When I realized that our route across the country was going to take us straight through Winslow, Arizona, I immediately made plans to have my picture taken standing on a corner. Yes, I am just that cheesy.
For anyone who isn't familiar with the phrase "standin' on a corner in Winslow, Arizona," I'll explain that The Eagles' song "Take It Easy" played approximately every five minutes on the radio during my high school years, and every 15 minutes in the 20 years after that. Its opening lines —"Well I was standin' on a corner in Winslow, Arizona/Such a fine sight to see/It's a girl, my lord, in a flatbed Ford/Slowin' down to take a look at me"—spring as easily to my mind as the national anthem. Er, more easily.
So after waking up in Flagstaff, Arizona to brilliantly sunny skies and tiny ice crystals covering the roof and trunk of my car....
...and after a mobile breakfast of Grape-Nuts poured into yogurt containers, and after listening to radio advertisements for the Meteor Crater ("Feel the impact!"), we arrived in Winslow, where I discovered I was not the first person to think of having my picture taken standin' on a corner. In fact, standin' on a corner in Winslow, Arizona is practically the town's biggest industry.

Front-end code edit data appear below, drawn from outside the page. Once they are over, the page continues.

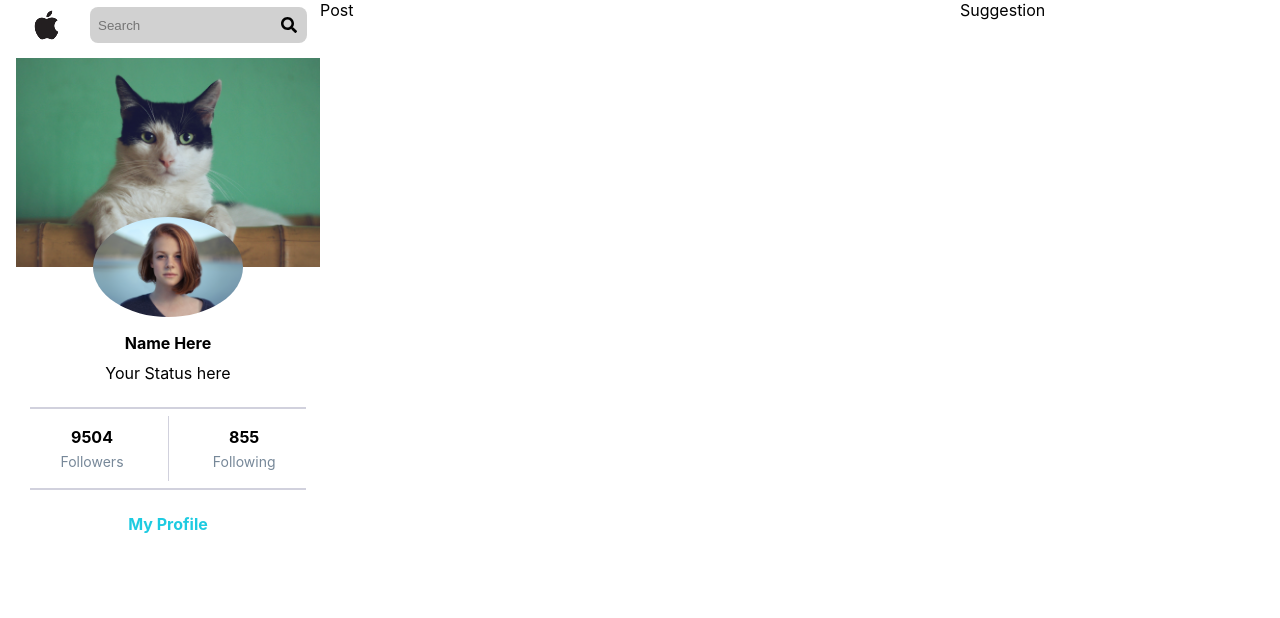
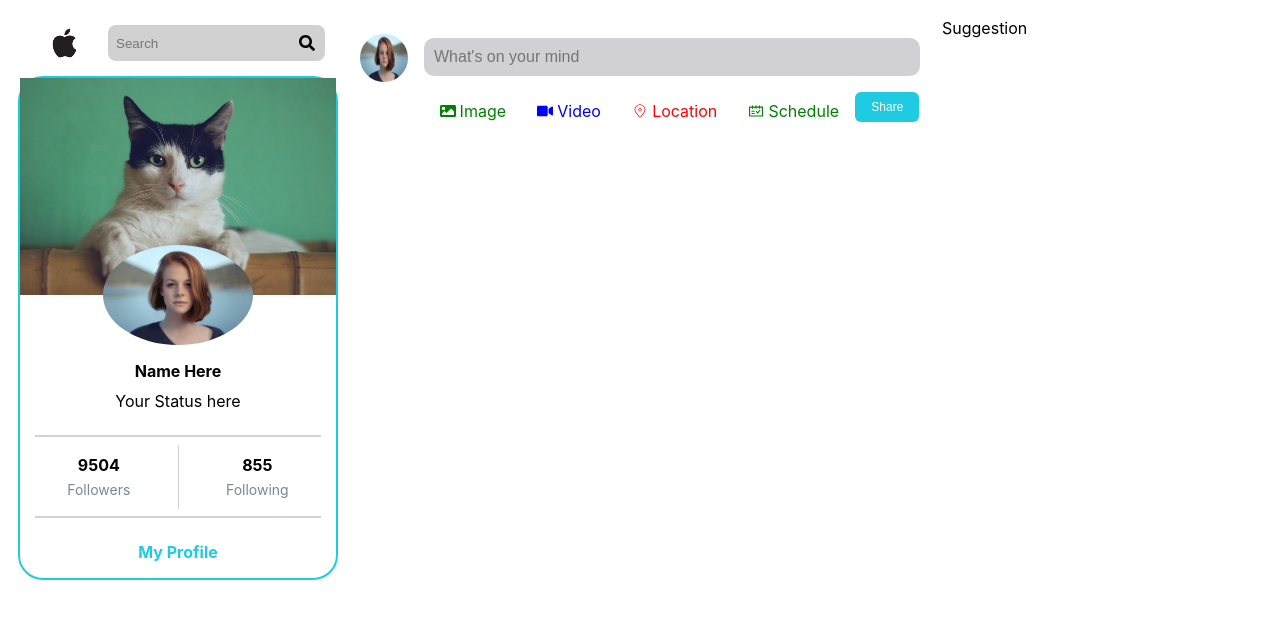
Before and after one commit to gcyamuna96/socialMedia, a React (Create React App) app in the folder client/: page /home in a window 1280 px wide. Shown: the top 618 px of the page. Built offline with nearby package versions, Linux system fonts and the light colour scheme.

Commit message:
post area added ui

```diff
--- a/client/package.json
+++ b/client/package.json
@@ -3,6 +3,7 @@
   "version": "0.1.0",
   "private": true,
   "dependencies": {
+    "@react-icons/all-files": "^4.1.0",
     "@testing-library/jest-dom": "^5.16.5",
     "@testing-library/react": "^13.4.0",
     "@testing-library/user-event": "^13.5.0",
--- /dev/null
+++ b/client/src/components/middleHome/middleHome.css
@@ -0,0 +1,8 @@
+.middleHome{
+    display: flex;
+    flex-direction: column;
+    gap:16px;
+    height: 100vh;
+    overflow:auto;
+    padding: 0 6px;
+}
--- /dev/null
+++ b/client/src/components/middleHome/middleHome.js
@@ -0,0 +1,13 @@
+import React from 'react'
+import './middleHome.css'
+import PostShare from '../postShare/postShare.js'
+
+const middleHome = () => {
+  return (
+    <div className="middleHome">
+        <PostShare/>
+    </div>
+  );
+}
+
+export default middleHome;
--- /dev/null
+++ b/client/src/components/postShare/postShare.css
@@ -0,0 +1,85 @@
+.postShare{
+    display: flex;
+    gap: 16px;
+    background-color: #ffffffa3;
+    padding: 16px;
+    border-radius: 16px;
+}
+
+.postShare>img{
+    border-radius: 50%;
+    width: 48px;
+    height: 48px;
+}
+
+.postShare>div{
+    display: flex;
+    flex-direction: column;
+    width: 90%;
+    gap:16px;
+}
+
+.postShare>div>input{
+    margin-top: 4px;
+    border: none;
+    outline: none;
+    background-color: #d1d1d3;
+    border-radius: 10px;
+    padding: 10px;
+    font-size: 16px;
+}
+
+.postOptions{
+    display: flex;
+    justify-content: space-around;
+}
+
+.option{
+    display: flex;
+    justify-content: center;
+    align-items: center;
+    padding: 5px 15px;
+    font-size:16px;
+    gap:4px;
+
+}
+
+.option:hover{
+    cursor: pointer;
+}
+
+.postOptions>div:nth-of-type(1){
+    color:green;
+}
+
+.postOptions>div:nth-of-type(2){
+    color:#0000ff
+}
+
+.postOptions>div:nth-of-type(3){
+    color:red;
+}
+
+.postOptions>div:nth-of-type(4){
+    color:green;
+}
+
+.postOptions>.button{
+    background-color: #1ecbe1;
+  border: none;
+  color: white;
+  padding: 8px 16px;
+  text-align: center;
+  text-decoration: none;
+  font-size: 12px;
+  margin-bottom:8px;
+  transition-duration: 0.4s;
+  border-radius: 6px;
+}
+
+.postOptions>.button:hover{
+    background-color: white;
+    color: #1ecbe1;
+    border:2px solid #1ecbe1;
+    cursor: pointer;
+}
--- /dev/null
+++ b/client/src/components/postShare/postShare.js
@@ -0,0 +1,47 @@
+import React from "react";
+import { useState,useRef } from "react";
+import './postShare.css'
+import Profile from '../../img/profile.jpeg'
+import {FaImage} from 'react-icons/fa'
+import {FaVideo} from 'react-icons/fa'
+import {CiLocationOn} from 'react-icons/ci'
+import {AiOutlineSchedule} from 'react-icons/ai'
+
+const PostShare = () =>{
+    return(
+        <div className="postShare">
+            <img src={Profile} alt="" />
+            <div>
+            <input type="text" placeholder="What's on your mind"/>
+
+            <div className="postOptions">
+                <div className="option">
+                    <FaImage/>
+                    Image
+                </div>
+                <div className="option">
+                    <FaVideo/>
+                    Video
+                </div>
+                <div className="option">
+                    <CiLocationOn/>
+                    Location
+                </div>
+                <div className="option">
+                    <AiOutlineSchedule/>
+                    Schedule
+                </div>
+
+                <button className="button">
+                    Share
+                </button>
+
+            </div>
+            </div>
+
+
+        </div>
+    )
+}
+
+export default PostShare;
--- a/client/src/components/profileCard/profileCard.css
+++ b/client/src/components/profileCard/profileCard.css
@@ -5,7 +5,7 @@
     position: relative;
     gap: 16px;
     overflow-x: clip;
-    margin-left: 16px;
+    border: 2px solid #1ecbe1;
 }
 
 .profileImage{
--- a/client/src/containers/auth/auth.css
+++ b/client/src/containers/auth/auth.css
@@ -25,7 +25,7 @@ h2{
     flex:1;
     margin: 6px;
 }
-.button{
+.infoForm>.button{
   background-color: #1ecbe1;
   border: none;
   color: white;
@@ -38,7 +38,7 @@ h2{
   transition-duration: 0.4s;
   border-radius: 8px;
 }
-.button:hover {
+.infoForm>.button:hover {
     background-color: white;
     color: #1ecbe1;
     border:2px solid #1ecbe1;
--- a/client/src/containers/home/home.css
+++ b/client/src/containers/home/home.css
@@ -2,4 +2,5 @@
     position:relative;
     display: grid;
     grid-template-columns: 320px auto 320px;
+    margin: 18px;
 }
--- a/client/src/containers/home/home.js
+++ b/client/src/containers/home/home.js
@@ -1,12 +1,13 @@
 import React from 'react'
 import LeftHome from '../../components/leftHome/leftHome.js'
+import MiddleHome from '../../components/middleHome/middleHome.js'
 import './home.css'
 
 const Home = () => {
   return (
     <div className="homePage">
         <LeftHome/>
-        <div className="">Post</div>
+        <MiddleHome/>
         <div>Suggestion</div>
     </div>
   );
```
Also changed, not shown: 1 other file (tests, documents, lock files or other folders).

We stood on the northwest corner in Standin' on the Corner Park, next to a mural of a girl in a flatbed Ford and a bronze statue of...Glenn Frey?
We stood on the southwest corner, outside a gift shop that played The Eagles in constant rotation on outdoor speakers.
We watched a Japanese couple stand on the southeast corner taking pictures of the southwest corner. And we stood on the northeast corner, outside another gift shop where the owner cheerily told us to "Take it easy" as we left with "Standin' on the corner" refrigerator magnet in hand. As we headed back onto the road, a couple from Iowa arrived in a white SUV with "Take It Easy" blaring out of their car windows.
Mission more than accomplished!
The next several hours were a spectacular tour through the Southwest and Tony Hillerman country—red plateau cliffs glowing under blue skies. I kept trying to capture the landscape, but the drama refused to be corralled into an iPhone lens. This was about the best I could do:
We had lunch at the counter at Earl's Restaurant in Gallup, New Mexico, where the deliciously spicy posole brought a fine sweat to my forehead and I dipped Navajo fry bread in honey.
We passed through Albuquerque without stopping, but of course were lured into the "world-famous" Travel Center at Cline's Corners, picking up prickly pear marmalade and red chili-shaped salt and pepper shakers. (Come on, could you resist?) The sky was dark when we came out, and we spent the next hour and a half driving through the pitch black, while I exchanged text messages with The Child, who was on her own California road trip with her dad.
Me: BTW, favorite highway signage of the day: "Gusty winds may exist."
She: Truly an extraordinary revelation, and one that definitely required signage.
At 7 p.m., we turned off the highway in Tucumcari, New Mexico, and onto historic Route 66, where Elvis welcome us to the Motel Safari.
With a good mattress on our king-size bed and excellent reception on the flat-screen TV (this is the Route 66 of 2009, after all), we could finally, really take it easy.